As the very first individual to be recognized as the King of Hatra, in 140 AD, Sanatruq I was faced with the challenge of gaining the support of the local population. To a large extent he would have still been considered a figurehead, someone appointed to his position by the Persians because they knew he would deploy his armies against the Romans to protect the Parthian Empire from invasion.
In order to establish his legitimacy, it would have been in Sanatruq’s best interest to demonstrate his respect toward local religious traditions. He did this by creating sculptures and friezes dedicated to the goddess Allat, in a city where the cult of worship that surrounded this deity was strong and thriving.
Perhaps even more importantly, he could have established his legitimacy by offering material support to camel breeding, as a financial patron or even as the local official in charge of that process. Consequently, it would have made sense for him to install the frieze featuring his image next to two hybrid camels inside the Temple of Allat, since locals frequently visited this important sacred site.
If Sanatruq I was indeed attempting to cement his reputation as a patron of local camel breeding programs, his use of imagery in a revered religious temple demonstrated his savvy with respect to marketing and public relations. His display of the dromedary/Bactrian camel hybrids let everyone know he planned to continue importing Bactrian camels from Central Asia, making sure there would be a steady supply of hybrids available to local merchants, farmers, and traders. All indications are that Sanatruq I enjoyed a calm and uncontested reign, (as did his son), which suggests his attempts to ensure the loyalty of his subjects was successful.
Top image: The Temple of Allat in Hatra, Iraq.
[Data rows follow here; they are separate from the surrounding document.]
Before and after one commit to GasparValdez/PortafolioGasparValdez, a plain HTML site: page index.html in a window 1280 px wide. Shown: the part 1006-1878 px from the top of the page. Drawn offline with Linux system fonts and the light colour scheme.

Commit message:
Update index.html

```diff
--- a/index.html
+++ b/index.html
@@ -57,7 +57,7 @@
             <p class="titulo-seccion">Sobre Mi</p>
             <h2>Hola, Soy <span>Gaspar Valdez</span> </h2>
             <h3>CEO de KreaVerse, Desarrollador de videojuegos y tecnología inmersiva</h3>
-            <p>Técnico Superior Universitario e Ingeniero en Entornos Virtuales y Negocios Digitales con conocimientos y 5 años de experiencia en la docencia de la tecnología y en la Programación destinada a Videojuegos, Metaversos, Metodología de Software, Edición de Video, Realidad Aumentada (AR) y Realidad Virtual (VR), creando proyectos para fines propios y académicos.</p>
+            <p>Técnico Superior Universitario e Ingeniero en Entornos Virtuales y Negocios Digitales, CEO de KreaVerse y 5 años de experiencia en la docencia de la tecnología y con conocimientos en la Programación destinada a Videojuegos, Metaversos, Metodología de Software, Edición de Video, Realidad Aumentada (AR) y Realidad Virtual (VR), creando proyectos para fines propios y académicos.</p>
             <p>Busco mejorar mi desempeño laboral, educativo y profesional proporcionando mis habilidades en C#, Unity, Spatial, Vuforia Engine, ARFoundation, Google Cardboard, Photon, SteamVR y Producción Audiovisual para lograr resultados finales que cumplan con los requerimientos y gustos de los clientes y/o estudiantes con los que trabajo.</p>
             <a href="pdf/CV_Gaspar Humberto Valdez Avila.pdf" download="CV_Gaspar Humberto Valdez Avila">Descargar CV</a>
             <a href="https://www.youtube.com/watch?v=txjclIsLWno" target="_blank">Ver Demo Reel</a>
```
Right: camel relief comparisons. Source: Photograph courtesy of the Aliph-ISMEO project at Hatra / Antiquity Publications Ltd .
By Nathan Falde